Many of the forests that are likely to become rubber plantations are hot spots for plant and animal diversity. When the Sundaland region of Borneo and Sumatra goes, for instance, it’s likely to take the critically endangered Sumatran orangutan with it. The cattle-like banteng, with fewer than 5,000 individuals surviving across Southeast Asia, is another likely victim.
Oddly, the threat from rubber production has mostly escaped public scrutiny, even as other industries operating in tropical habitats—coffee growing, palm oil production, and timber harvesting—have come under heavy pressure to adopt more responsible practices. Perhaps the rubber trade just seems too far removed from our lives because we don’t eat or drink it. Or maybe it’s got something to do with our moral blind spot about automobiles. But with rubber tree plantations already occupying about 71 percent as much former habitat in Southeast Asia as do palm oil plantations, it’s unlikely that this obscurity will last.
One partial remedy, according to the University of Anglia’s Eleanor Warren-Thomas, lead author of the new study, would be a certification system like those now in place for the lumber and palm oil industries. Without some such certification scheme, she said, “it’s difficult to think of how you could influence large parts of the rubber production industry.” These “sustainable” harvesting schemes are by no means perfect: They don’t always target the right criteria, are susceptible to corruption, and can be difficult to enforce. But “they do have an impact,” Warren-Thomas said.

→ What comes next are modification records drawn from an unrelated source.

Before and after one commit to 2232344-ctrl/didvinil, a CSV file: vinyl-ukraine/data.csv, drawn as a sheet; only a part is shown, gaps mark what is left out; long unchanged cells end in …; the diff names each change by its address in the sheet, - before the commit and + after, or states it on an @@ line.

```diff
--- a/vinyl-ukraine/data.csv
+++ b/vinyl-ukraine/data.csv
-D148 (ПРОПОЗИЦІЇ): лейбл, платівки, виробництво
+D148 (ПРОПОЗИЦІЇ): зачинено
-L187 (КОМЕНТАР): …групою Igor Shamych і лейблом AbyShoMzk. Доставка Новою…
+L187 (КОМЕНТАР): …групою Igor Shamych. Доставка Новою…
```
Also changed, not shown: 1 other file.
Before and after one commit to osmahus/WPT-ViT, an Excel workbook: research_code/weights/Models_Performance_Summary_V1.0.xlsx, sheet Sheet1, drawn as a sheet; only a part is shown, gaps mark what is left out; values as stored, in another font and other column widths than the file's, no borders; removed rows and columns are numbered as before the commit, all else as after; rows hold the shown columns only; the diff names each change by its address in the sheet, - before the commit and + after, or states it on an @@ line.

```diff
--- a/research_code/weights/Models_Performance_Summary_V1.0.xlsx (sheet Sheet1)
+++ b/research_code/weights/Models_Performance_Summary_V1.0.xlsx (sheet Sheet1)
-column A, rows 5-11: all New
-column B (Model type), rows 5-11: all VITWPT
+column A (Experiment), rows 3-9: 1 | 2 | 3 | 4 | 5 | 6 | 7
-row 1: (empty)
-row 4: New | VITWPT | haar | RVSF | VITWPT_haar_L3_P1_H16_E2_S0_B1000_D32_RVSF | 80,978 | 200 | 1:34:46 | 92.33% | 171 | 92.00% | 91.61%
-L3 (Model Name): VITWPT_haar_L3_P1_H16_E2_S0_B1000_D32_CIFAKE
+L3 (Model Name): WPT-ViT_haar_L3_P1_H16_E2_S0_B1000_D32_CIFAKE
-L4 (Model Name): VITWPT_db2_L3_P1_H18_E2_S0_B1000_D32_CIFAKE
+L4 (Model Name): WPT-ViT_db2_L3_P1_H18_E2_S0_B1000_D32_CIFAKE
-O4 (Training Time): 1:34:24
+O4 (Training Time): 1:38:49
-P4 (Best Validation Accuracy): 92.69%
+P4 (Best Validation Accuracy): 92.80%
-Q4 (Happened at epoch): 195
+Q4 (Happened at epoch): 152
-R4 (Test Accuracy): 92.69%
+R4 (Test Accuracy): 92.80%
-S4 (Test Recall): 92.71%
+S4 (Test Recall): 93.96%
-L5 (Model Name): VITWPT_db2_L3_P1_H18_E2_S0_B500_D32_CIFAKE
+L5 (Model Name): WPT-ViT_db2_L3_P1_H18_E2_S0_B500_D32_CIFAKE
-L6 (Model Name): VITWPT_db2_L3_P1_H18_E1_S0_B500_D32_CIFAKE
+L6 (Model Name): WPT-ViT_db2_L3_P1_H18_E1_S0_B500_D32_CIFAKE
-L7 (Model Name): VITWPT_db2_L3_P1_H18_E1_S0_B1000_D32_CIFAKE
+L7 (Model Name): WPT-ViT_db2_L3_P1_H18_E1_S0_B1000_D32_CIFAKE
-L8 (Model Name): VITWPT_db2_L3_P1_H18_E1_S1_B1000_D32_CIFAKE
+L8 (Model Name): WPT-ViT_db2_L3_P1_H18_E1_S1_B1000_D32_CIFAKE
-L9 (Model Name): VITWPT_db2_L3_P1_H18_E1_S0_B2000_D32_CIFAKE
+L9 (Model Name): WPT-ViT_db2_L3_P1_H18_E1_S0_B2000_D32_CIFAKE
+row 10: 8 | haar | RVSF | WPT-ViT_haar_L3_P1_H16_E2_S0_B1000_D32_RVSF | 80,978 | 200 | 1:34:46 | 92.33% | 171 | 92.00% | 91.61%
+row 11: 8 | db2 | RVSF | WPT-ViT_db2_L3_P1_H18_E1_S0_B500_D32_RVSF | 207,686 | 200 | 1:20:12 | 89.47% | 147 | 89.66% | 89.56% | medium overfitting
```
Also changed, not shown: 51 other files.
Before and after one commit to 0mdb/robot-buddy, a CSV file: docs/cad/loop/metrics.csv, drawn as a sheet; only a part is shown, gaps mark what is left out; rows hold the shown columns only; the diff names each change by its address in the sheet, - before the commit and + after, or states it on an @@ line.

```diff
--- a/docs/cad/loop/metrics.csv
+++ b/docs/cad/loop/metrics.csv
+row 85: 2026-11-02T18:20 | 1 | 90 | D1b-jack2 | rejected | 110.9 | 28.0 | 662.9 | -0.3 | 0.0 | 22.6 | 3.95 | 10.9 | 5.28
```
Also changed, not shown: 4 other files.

A group of governments and rubber industry associations have begun working toward this sort of certification as part of the Sustainable Natural Rubber Initiative. But the guidelines the group recently issued leave much to be desired, said Warren-Thomas. “Biodiversity is mentioned, protected areas are mentioned, but only very briefly,” she said. And in those sections, the guidelines simply tell companies that they should “demonstrate compliance with relevant local legal requirements.” That phrase is laughable in the context of the weak regulations that exist in many Southeast Asian countries.
Those laws are almost never sufficient to protect local biodiversity. In any case, Warren-Thomas noted, just following the law should be standard behavior, not something that gets rewarded with a certification. “You should go above and beyond that and be making independent assessments” of where plantations can be situated to do the least damage, she said. At the moment, the new guidelines are also completely voluntary.
The other problem is that across Southeast Asia, there’s enormous variation in how rubber is grown, from vast monoculture plantations where almost no native species can survive to small agroforestry holdings that can provide high-quality habitat for many species, even if they aren’t as good as pristine forest. So any sustainability measures would have to be tailored to particular regions or plantation types. And the plantations are popping up across a range of landscapes, both on former agricultural lands and in forests. In Cambodia, rubber tree plantations have displaced the largest dry evergreen forest in Southeast Asia. Areas officially designated as protected for wildlife, both in Cambodia and China, have been cleared to make way for rubber plantations.
Until tires and other rubber products can be certified as forest-friendly, there’s not much opportunity for consumer choice—other than the choice not to drive in the first place. Meanwhile, though, people can demand that their governments restrict imports to rubber that doesn’t come from wrecking rainforests, said Matthew Struebig, a tropical ecologist at the University of Kent. (But with the Obama administration now pushing the Trans-Pacific Partnership Free Trade Agreement, don’t look for that to happen anytime soon.)
It may also help to write to tire brands—Michelin and Bridgestone are part of the “sustainable” rubber working group—and remind them that any certification scheme needs clear, effective, stringent requirements. Otherwise, it’s just another form of green washing.
Geoffrey Giller contributed reporting for this column.